Chapter IV: Governments
187 Chapter IV Governments The problems surrounding governments are multifarious, raising issues such as roles and competences, structures and types, legislative-executive relations, con- stituting conditions, etc. The question R. Dahl asks: “Who governs?”391 requires answers to questions such as: “What is the government? What is its role and what are its competences in the political system? The term government is used with many different mean- ings in Great Britain: Her Majesty's government, cabinet government, shadow government, party government, yet it is not used in the United States at all “where the President’s government means firstly administration and it contains both the presidency, as a role and a device, and the federal bureaucracy that is dependent on the executive”392. What we consider as being significant from the point of view of definition (to govern = to lead) is the fact that most of the time the government is identified with the executive power, a power that, over time, has changed significantly. 4.1 Government Organization It is well-known that, before J. Locke – who presages a division of power into legislative power, executive power and federative power – but especially before Montesquieu (the theoretician behind the division of power into legislative power, executive power and judicial power and of their “philosophy” through the “effect of freedom”), power was exercised by the sovereign (monist power). Pasquino writes: “The monarch ruled and governed, hired and fired the staff to which he entrusted political and administrative tasks, issued laws and sentences, granted amnesties and pardons. As...

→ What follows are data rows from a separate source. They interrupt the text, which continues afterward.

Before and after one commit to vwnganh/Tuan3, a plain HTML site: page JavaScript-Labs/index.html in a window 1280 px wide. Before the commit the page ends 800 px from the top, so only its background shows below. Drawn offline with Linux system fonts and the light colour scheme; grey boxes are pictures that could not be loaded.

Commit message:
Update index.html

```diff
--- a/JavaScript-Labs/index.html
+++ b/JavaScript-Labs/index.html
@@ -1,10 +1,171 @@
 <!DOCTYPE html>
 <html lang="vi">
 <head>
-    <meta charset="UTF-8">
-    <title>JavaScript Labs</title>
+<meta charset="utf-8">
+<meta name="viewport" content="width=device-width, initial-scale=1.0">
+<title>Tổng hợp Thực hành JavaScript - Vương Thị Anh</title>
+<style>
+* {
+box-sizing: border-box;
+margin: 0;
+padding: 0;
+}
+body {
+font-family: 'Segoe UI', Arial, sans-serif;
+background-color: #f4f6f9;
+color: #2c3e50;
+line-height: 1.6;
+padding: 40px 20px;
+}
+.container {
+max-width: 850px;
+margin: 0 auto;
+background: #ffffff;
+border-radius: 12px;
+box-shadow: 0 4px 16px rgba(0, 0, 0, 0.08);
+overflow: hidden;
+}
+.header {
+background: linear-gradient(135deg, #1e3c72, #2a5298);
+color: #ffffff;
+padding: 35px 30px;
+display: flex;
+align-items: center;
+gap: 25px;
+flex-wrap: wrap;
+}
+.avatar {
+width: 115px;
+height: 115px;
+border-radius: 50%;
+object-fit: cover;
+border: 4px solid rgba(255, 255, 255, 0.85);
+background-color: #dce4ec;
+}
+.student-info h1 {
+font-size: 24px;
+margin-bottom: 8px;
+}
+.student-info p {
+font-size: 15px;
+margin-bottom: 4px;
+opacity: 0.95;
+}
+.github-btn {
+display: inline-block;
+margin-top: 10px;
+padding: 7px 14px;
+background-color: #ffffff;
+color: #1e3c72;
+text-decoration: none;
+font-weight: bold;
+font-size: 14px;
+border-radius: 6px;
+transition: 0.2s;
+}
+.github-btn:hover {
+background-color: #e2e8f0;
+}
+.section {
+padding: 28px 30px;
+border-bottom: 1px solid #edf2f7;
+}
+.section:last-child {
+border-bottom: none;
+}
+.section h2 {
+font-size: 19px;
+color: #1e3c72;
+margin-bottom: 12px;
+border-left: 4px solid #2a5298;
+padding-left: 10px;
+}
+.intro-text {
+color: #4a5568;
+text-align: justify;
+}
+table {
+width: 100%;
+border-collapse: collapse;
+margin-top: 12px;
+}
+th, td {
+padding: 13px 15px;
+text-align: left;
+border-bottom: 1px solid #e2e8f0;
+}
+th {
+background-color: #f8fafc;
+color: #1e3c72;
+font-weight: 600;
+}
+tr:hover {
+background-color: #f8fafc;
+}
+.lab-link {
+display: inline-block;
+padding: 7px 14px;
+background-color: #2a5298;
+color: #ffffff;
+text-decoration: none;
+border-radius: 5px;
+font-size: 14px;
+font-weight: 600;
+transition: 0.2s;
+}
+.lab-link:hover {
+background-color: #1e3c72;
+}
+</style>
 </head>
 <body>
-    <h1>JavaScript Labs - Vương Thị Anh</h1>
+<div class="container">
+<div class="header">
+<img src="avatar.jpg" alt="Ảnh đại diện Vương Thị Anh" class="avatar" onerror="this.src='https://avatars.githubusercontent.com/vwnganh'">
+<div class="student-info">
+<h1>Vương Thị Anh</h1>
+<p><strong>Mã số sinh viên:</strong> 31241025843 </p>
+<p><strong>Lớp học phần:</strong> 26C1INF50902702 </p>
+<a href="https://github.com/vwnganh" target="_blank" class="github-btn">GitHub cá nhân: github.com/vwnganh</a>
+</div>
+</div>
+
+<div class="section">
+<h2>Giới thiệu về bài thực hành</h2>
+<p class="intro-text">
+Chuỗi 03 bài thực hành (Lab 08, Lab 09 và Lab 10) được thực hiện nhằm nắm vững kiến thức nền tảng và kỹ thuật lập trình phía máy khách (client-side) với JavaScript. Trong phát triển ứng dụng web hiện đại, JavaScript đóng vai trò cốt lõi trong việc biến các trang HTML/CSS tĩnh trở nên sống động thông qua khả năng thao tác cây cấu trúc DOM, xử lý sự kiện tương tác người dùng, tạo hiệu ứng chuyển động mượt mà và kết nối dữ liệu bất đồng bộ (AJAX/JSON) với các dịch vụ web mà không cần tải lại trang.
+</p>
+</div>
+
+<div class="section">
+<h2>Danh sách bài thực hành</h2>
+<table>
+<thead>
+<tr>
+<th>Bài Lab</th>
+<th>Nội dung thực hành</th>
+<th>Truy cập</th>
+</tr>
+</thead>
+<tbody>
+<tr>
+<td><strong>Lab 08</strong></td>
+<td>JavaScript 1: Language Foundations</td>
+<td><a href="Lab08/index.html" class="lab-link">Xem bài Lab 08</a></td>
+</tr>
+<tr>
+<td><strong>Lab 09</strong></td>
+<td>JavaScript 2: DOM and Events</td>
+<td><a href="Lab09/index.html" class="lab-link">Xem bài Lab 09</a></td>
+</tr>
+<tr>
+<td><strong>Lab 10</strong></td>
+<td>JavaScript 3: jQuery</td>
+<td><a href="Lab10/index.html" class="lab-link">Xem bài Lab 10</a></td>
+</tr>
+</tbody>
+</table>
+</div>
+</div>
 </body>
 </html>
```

You are not authenticated to view the full text of this chapter or article.
This site requires a subscription or purchase to access the full text of books or journals.
Do you have any questions? Contact us.Or login to access all content.